§ EXTRACTED DATA:
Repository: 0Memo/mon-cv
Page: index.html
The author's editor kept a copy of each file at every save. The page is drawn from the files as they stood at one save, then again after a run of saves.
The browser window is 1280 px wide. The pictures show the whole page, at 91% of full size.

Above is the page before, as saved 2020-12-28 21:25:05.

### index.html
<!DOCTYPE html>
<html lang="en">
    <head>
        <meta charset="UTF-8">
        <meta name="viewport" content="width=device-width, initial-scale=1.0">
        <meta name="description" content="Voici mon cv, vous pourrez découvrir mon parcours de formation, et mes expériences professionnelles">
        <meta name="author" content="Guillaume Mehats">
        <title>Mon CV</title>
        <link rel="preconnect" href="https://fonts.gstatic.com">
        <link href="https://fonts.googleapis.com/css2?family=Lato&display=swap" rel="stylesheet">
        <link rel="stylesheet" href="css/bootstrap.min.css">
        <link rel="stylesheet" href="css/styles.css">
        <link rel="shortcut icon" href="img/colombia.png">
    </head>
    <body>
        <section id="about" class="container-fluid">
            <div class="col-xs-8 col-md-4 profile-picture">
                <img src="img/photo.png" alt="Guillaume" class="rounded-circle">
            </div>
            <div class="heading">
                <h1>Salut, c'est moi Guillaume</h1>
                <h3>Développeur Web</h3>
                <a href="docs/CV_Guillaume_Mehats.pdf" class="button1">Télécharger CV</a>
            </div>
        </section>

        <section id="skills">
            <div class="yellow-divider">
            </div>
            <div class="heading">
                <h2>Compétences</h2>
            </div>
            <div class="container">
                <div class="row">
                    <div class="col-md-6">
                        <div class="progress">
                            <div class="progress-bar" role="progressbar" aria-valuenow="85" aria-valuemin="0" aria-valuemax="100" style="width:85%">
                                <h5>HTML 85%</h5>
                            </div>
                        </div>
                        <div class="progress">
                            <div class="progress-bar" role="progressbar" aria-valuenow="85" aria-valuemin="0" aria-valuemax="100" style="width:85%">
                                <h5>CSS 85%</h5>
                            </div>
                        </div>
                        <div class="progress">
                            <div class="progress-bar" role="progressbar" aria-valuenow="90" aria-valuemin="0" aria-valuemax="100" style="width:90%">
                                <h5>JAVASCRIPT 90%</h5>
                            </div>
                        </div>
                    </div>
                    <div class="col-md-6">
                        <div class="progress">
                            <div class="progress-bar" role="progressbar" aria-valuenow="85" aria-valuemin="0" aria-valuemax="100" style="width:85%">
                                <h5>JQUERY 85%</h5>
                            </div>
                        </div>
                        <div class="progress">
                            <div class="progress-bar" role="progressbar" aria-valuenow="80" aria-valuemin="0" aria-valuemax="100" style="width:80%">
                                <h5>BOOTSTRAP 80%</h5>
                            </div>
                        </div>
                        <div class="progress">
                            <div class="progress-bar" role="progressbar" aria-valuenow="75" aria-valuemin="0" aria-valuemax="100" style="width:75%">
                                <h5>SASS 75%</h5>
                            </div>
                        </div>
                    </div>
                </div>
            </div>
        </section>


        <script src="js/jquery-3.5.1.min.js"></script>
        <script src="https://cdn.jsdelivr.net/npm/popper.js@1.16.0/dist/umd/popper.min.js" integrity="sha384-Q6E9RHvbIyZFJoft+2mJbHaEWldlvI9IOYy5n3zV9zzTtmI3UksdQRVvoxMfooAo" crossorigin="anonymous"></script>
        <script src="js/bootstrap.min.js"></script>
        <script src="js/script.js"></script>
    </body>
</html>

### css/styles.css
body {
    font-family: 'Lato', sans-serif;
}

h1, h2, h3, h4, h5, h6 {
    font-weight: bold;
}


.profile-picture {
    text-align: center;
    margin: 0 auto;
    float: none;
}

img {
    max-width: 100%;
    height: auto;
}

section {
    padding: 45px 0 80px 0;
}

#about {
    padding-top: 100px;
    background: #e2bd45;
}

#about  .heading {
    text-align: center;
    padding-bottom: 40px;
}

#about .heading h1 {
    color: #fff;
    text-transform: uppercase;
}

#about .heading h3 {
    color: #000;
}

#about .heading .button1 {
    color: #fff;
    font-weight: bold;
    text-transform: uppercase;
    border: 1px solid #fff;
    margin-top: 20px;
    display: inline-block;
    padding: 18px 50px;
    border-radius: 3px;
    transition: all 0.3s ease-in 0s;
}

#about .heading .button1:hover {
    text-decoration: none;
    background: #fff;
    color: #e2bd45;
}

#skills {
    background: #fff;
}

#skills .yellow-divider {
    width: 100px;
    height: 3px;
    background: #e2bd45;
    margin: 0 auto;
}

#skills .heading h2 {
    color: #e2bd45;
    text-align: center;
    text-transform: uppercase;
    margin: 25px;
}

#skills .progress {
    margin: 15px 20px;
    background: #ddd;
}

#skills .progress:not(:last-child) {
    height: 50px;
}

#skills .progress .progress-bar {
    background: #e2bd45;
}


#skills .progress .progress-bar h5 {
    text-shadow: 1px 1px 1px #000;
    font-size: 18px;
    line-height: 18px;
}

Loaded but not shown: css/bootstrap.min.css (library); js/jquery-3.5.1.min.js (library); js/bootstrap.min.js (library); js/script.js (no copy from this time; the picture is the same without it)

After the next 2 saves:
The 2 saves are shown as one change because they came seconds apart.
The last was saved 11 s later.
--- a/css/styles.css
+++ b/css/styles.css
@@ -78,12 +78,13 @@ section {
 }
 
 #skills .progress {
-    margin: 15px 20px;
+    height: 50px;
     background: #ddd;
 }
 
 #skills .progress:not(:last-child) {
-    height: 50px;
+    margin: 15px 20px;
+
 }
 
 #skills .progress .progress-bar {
...
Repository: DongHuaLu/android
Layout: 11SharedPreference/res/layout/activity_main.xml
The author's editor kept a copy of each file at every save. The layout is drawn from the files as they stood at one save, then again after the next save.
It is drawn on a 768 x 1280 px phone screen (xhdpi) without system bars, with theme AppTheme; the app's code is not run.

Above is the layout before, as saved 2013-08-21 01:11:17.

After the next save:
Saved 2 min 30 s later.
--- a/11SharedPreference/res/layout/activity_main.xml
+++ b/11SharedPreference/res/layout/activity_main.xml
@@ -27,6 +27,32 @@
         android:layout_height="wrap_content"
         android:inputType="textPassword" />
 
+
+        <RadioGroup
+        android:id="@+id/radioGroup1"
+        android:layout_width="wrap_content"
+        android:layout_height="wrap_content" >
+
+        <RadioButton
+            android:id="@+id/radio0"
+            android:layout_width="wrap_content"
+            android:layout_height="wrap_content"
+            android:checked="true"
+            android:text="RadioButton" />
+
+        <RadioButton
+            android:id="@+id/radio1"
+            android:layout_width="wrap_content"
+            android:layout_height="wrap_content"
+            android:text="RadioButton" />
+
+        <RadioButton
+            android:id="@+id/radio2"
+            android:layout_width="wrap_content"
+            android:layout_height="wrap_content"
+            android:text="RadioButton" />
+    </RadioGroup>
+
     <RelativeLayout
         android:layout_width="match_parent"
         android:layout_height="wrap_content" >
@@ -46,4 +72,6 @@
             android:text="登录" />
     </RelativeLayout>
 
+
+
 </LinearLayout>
* * *
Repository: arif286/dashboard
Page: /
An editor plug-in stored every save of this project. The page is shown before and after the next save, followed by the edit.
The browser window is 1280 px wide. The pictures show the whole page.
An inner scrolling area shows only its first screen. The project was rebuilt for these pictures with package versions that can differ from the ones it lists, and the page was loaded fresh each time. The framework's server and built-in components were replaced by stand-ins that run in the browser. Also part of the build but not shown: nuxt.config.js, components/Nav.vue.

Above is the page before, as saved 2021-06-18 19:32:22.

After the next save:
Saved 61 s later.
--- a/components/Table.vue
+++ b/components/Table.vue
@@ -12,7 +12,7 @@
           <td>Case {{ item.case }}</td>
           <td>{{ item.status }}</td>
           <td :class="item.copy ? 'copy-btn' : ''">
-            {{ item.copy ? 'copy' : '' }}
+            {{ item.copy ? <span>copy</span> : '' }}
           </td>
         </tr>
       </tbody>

§ ASSIGNED TASK: Give only the lines from the one holding "Repository: 0Memo/mon-cv" through the one holding "run of saves.", each restated exactly as it appears above.

§ SOLVED EXERCISE:
Repository: 0Memo/mon-cv
Page: index.html
The author's editor kept a copy of each file at every save. The page is drawn from the files as they stood at one save, then again after a run of saves.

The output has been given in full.